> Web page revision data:
--- START ---

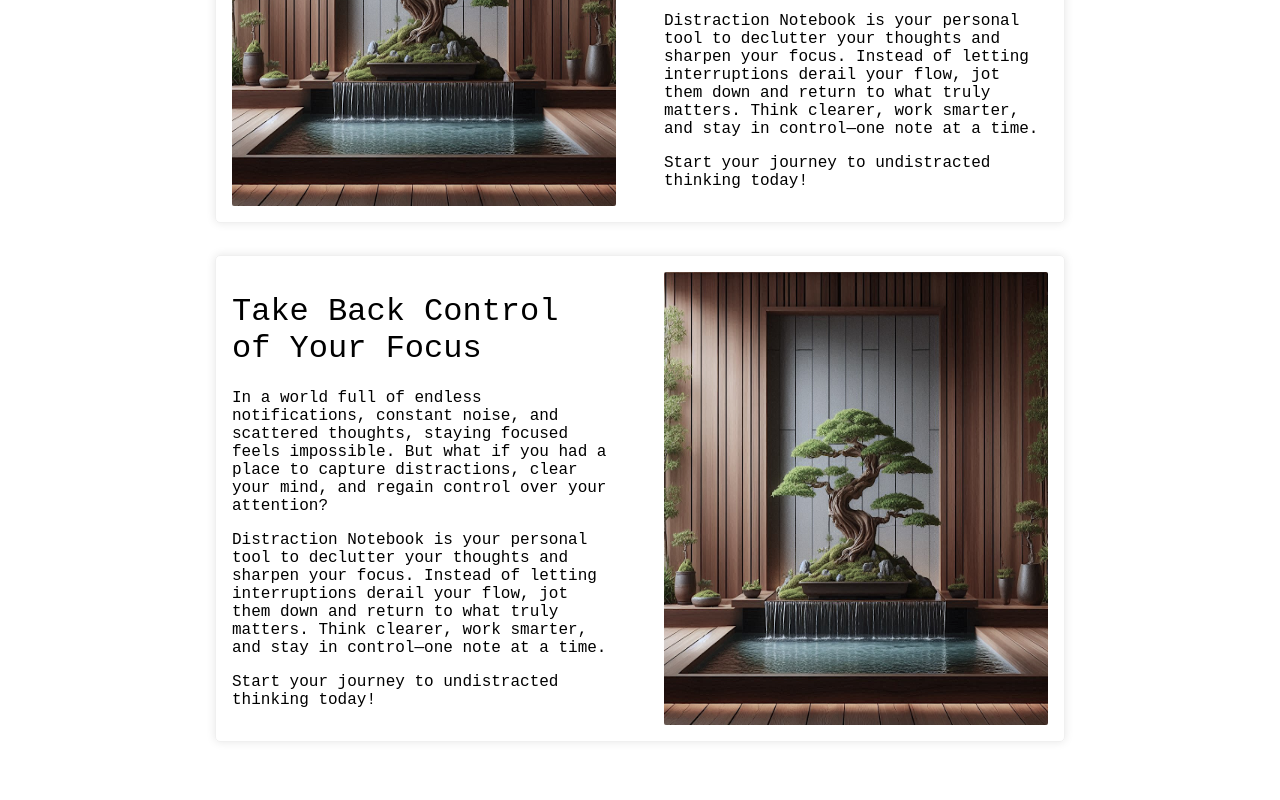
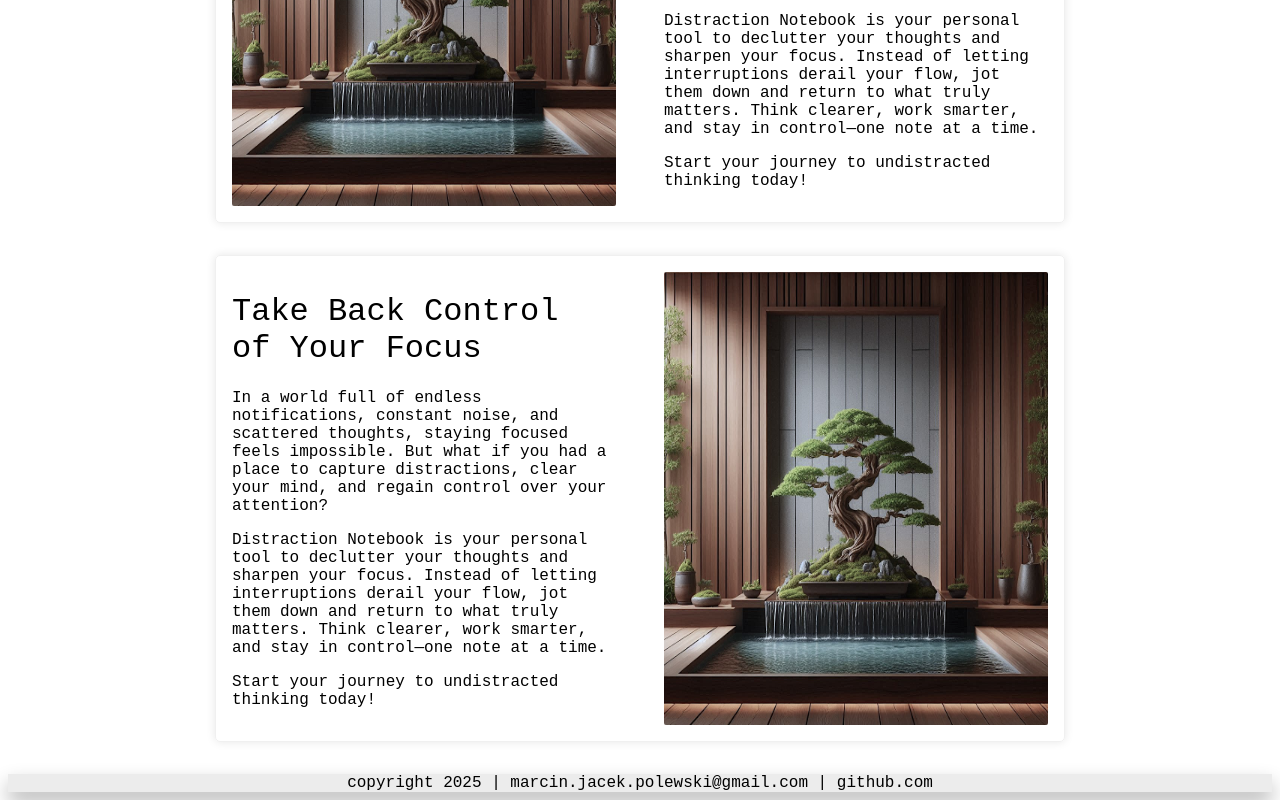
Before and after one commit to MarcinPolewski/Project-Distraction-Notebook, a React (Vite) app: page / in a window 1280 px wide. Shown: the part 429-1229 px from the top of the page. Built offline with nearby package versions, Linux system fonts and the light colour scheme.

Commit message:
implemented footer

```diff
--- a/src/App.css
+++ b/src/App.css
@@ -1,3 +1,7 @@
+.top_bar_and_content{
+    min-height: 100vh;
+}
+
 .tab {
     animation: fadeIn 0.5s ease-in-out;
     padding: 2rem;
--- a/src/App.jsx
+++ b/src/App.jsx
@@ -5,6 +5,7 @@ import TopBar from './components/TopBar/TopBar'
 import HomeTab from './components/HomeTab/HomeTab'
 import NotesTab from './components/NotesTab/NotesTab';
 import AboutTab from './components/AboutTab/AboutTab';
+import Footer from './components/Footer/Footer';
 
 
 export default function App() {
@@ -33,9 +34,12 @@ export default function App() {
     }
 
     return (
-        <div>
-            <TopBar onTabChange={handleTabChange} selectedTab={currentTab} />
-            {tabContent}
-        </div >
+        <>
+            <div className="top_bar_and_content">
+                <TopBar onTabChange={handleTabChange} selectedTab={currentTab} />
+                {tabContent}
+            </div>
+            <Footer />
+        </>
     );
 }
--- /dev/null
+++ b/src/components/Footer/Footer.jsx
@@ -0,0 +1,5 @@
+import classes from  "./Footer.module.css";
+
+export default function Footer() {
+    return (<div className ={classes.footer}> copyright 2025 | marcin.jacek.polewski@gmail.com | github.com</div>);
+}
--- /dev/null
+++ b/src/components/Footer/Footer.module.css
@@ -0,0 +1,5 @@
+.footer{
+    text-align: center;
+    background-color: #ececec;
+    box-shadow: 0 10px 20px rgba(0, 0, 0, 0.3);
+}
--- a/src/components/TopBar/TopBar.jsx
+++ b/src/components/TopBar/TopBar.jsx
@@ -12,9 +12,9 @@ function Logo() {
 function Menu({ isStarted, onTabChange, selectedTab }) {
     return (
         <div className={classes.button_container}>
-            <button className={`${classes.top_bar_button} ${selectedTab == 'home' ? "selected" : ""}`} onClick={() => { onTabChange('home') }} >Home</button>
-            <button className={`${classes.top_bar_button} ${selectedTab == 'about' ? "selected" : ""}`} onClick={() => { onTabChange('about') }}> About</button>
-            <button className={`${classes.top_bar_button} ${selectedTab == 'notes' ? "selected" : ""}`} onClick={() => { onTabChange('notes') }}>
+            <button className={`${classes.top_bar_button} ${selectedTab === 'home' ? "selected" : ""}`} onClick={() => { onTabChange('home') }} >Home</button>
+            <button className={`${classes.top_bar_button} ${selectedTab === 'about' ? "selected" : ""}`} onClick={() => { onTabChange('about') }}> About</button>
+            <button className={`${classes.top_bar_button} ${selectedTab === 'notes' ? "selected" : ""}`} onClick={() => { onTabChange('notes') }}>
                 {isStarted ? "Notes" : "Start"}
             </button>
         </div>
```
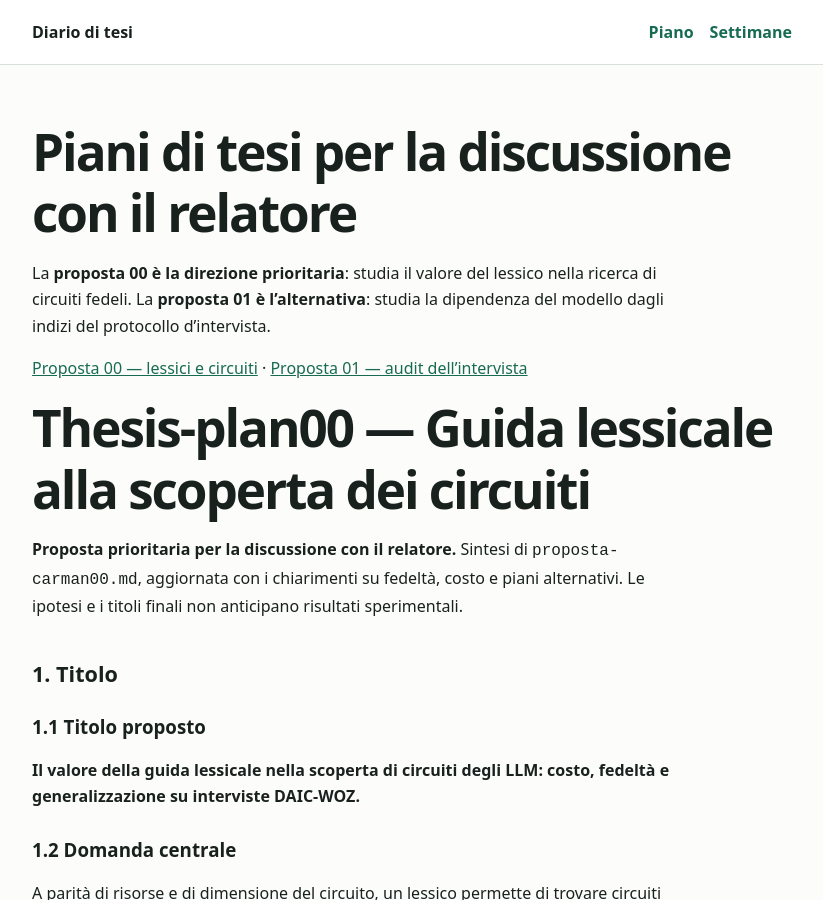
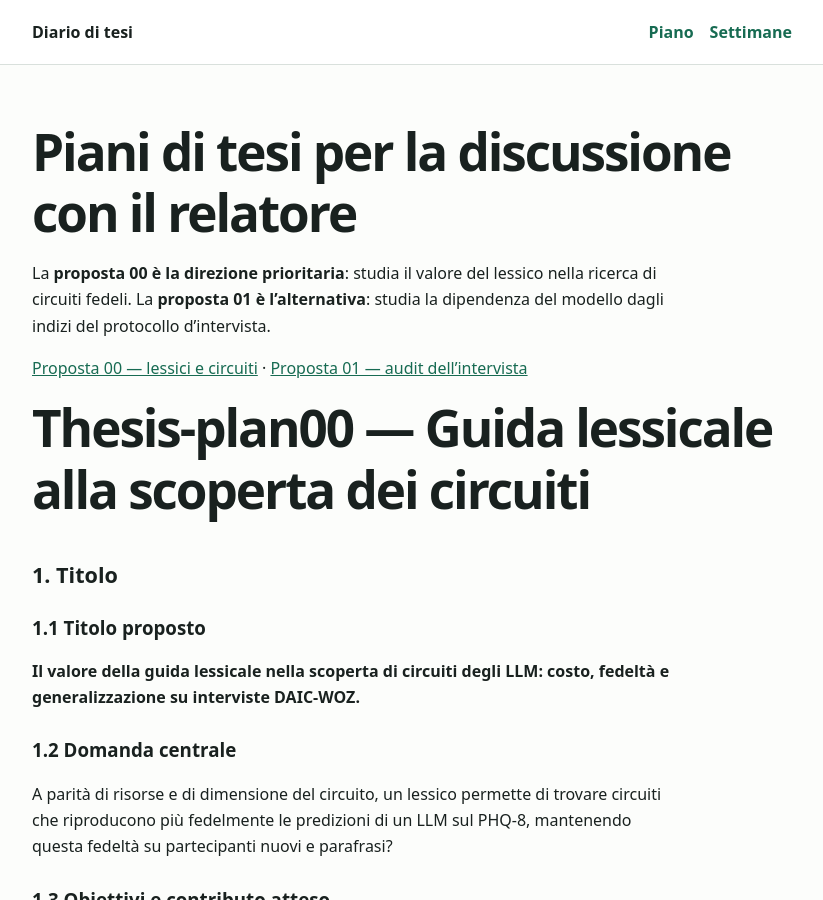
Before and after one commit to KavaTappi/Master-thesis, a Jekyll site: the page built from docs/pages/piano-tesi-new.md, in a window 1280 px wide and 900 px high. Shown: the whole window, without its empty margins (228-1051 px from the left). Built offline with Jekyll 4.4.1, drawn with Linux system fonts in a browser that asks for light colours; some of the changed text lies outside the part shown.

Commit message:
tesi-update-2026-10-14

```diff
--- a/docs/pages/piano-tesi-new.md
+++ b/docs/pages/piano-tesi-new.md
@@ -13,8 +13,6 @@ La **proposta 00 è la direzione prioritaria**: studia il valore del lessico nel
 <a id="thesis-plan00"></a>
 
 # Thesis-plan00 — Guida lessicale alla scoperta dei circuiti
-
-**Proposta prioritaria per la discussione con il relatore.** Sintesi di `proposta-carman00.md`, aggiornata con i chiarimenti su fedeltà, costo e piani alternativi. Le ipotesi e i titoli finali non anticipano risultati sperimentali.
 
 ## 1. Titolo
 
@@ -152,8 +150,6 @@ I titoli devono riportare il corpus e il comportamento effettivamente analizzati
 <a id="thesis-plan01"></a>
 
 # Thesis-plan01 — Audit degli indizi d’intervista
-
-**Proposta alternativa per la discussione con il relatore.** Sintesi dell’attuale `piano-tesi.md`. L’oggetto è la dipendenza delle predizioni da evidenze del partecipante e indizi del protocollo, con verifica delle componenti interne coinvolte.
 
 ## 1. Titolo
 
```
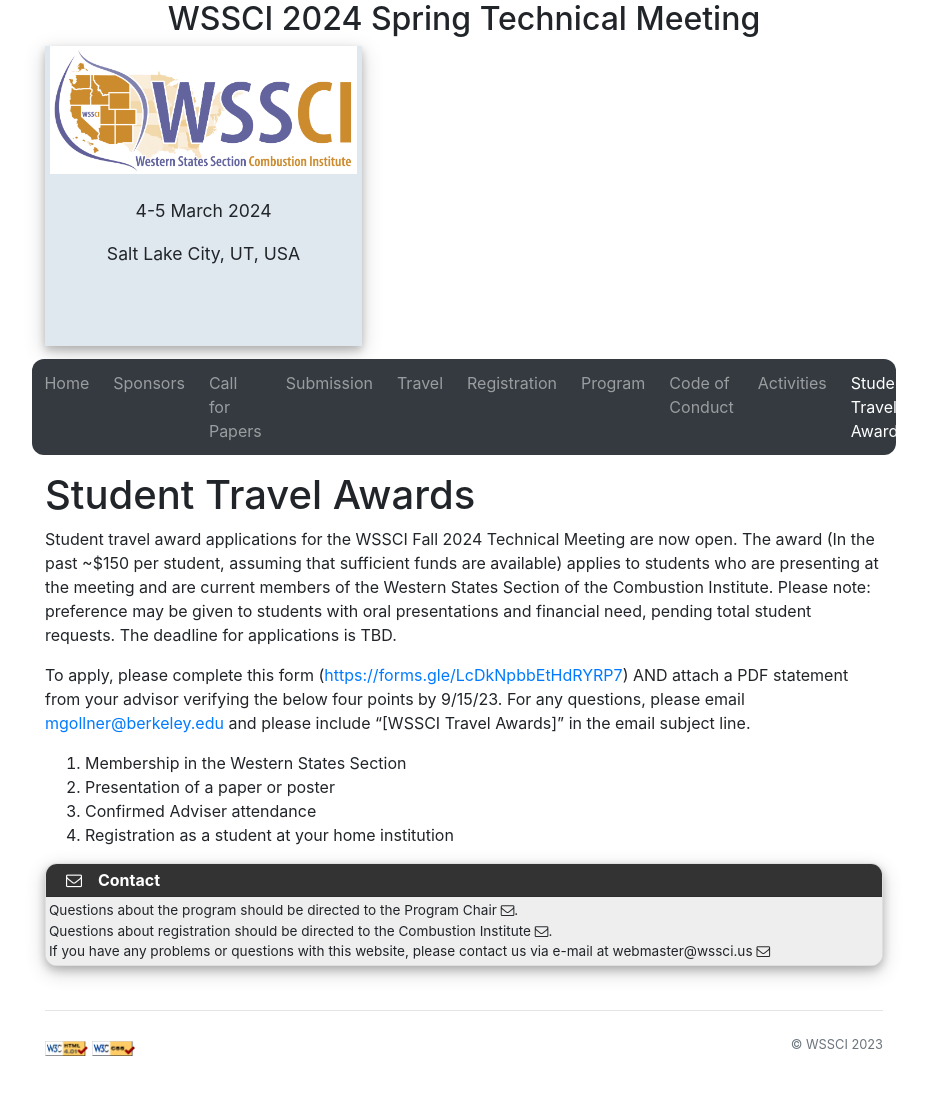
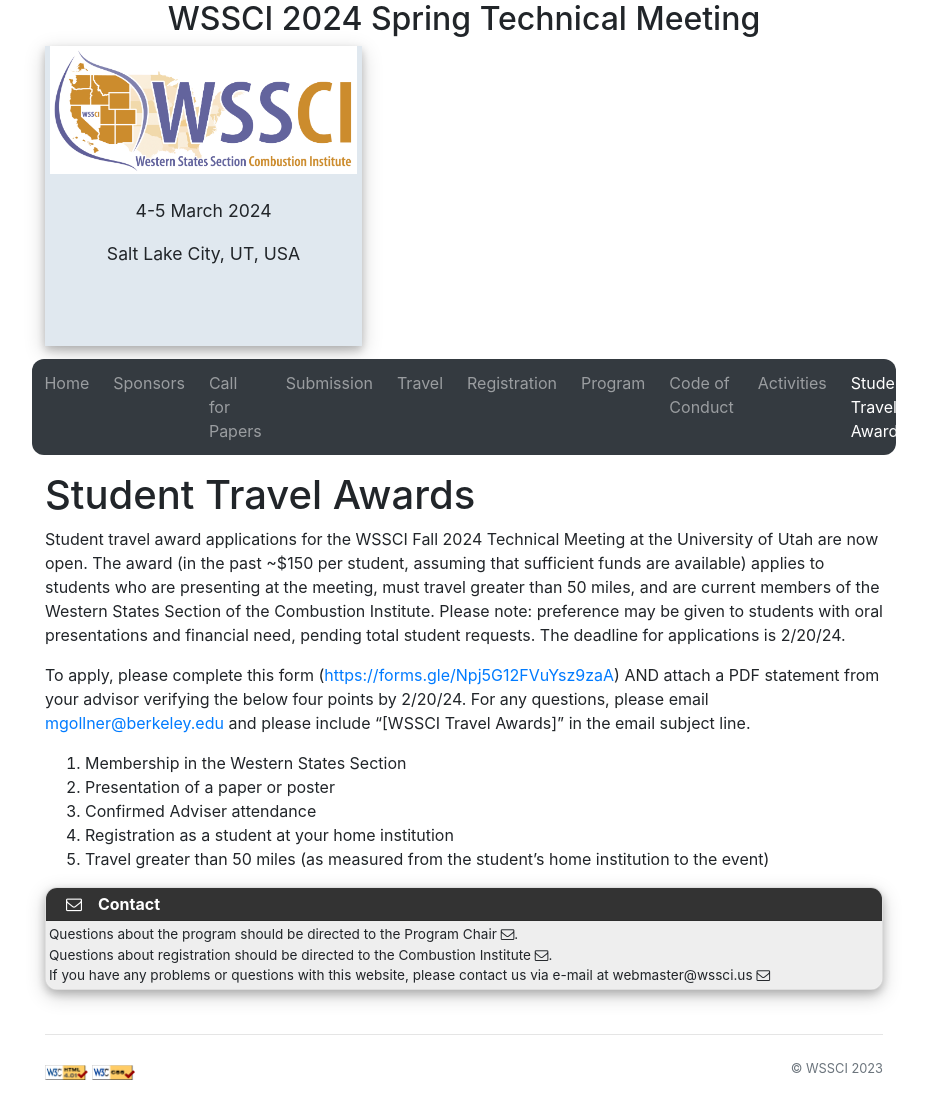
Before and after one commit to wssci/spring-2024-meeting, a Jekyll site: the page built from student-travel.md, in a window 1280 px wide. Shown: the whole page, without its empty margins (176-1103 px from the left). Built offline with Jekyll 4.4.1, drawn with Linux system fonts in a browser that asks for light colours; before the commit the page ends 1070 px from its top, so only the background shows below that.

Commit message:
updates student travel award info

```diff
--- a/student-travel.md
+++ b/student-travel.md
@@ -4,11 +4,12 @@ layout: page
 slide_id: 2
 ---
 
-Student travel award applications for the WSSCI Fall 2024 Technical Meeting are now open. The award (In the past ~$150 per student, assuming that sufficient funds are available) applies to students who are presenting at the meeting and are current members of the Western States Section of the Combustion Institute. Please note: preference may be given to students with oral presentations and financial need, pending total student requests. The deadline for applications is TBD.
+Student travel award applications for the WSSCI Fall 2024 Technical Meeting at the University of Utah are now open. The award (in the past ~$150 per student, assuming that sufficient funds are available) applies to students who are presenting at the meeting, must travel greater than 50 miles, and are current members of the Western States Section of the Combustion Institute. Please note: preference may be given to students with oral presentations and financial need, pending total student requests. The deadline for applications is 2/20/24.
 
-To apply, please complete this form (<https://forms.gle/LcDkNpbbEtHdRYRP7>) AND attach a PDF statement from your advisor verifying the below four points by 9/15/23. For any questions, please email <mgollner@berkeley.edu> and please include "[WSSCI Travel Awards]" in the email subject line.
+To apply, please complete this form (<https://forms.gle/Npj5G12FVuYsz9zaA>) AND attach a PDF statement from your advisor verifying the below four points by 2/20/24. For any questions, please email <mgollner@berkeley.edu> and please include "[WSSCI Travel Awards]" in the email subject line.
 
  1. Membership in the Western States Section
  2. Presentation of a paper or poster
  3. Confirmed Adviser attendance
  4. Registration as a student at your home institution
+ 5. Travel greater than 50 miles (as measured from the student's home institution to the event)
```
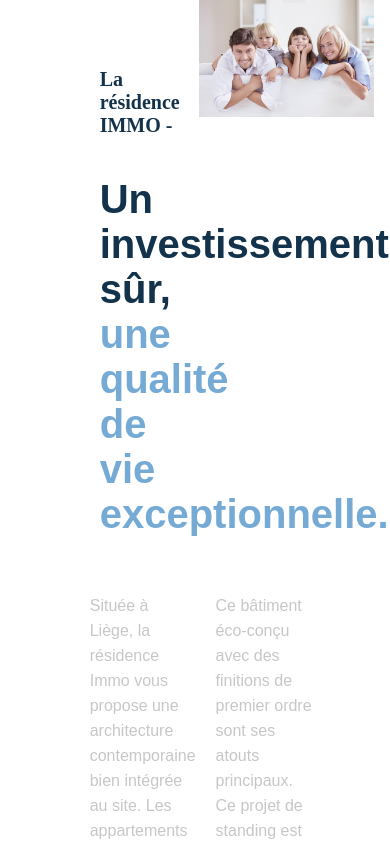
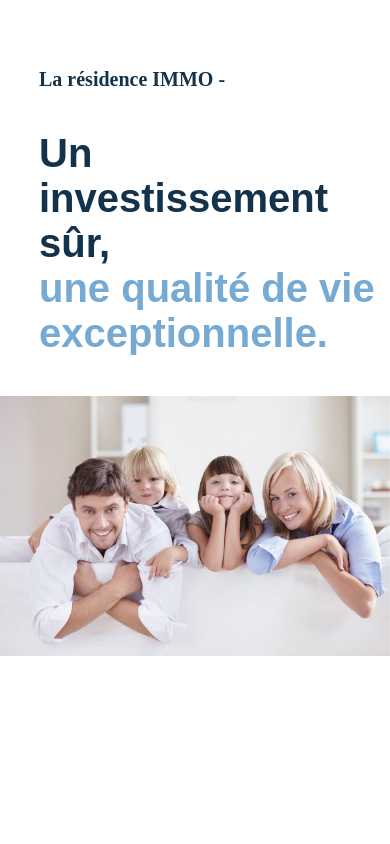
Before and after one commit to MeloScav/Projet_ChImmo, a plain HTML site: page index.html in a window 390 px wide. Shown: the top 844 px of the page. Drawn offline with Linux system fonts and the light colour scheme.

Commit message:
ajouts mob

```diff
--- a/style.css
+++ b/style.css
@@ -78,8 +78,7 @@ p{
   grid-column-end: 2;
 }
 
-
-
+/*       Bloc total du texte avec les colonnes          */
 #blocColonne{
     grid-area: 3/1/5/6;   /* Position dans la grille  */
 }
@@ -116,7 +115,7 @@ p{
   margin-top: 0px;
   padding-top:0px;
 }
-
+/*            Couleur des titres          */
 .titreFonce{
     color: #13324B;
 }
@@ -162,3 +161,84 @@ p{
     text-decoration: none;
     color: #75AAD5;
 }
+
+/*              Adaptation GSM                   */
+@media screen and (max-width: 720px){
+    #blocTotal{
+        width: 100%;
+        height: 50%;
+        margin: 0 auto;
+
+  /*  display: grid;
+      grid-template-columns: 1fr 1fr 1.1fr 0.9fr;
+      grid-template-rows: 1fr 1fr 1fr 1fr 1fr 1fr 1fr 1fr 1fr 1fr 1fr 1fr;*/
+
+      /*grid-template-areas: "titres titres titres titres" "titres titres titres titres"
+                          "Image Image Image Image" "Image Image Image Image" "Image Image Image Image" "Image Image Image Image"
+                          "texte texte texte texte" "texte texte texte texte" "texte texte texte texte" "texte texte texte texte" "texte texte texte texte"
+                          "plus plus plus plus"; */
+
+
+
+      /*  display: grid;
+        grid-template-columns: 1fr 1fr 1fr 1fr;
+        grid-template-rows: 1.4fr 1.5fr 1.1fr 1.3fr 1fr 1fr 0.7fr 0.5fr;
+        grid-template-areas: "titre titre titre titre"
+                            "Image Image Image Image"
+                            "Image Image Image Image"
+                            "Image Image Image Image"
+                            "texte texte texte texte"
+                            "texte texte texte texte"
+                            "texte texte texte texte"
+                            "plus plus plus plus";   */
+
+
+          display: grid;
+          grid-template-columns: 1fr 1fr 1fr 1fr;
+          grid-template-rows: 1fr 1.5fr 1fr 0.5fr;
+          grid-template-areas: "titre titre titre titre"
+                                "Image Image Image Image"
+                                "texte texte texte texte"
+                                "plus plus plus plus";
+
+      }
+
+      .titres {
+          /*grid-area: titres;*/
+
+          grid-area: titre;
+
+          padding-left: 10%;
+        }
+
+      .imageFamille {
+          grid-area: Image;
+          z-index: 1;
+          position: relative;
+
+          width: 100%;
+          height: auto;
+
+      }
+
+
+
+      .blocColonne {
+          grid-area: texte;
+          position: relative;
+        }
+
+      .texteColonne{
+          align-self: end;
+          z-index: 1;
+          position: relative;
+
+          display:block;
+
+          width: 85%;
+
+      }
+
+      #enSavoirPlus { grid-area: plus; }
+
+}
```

--- END ---

> Your objective:
Tally the lines of the records that contain the word "TopBar" and state the total alone.

> Solution for this exercise:
5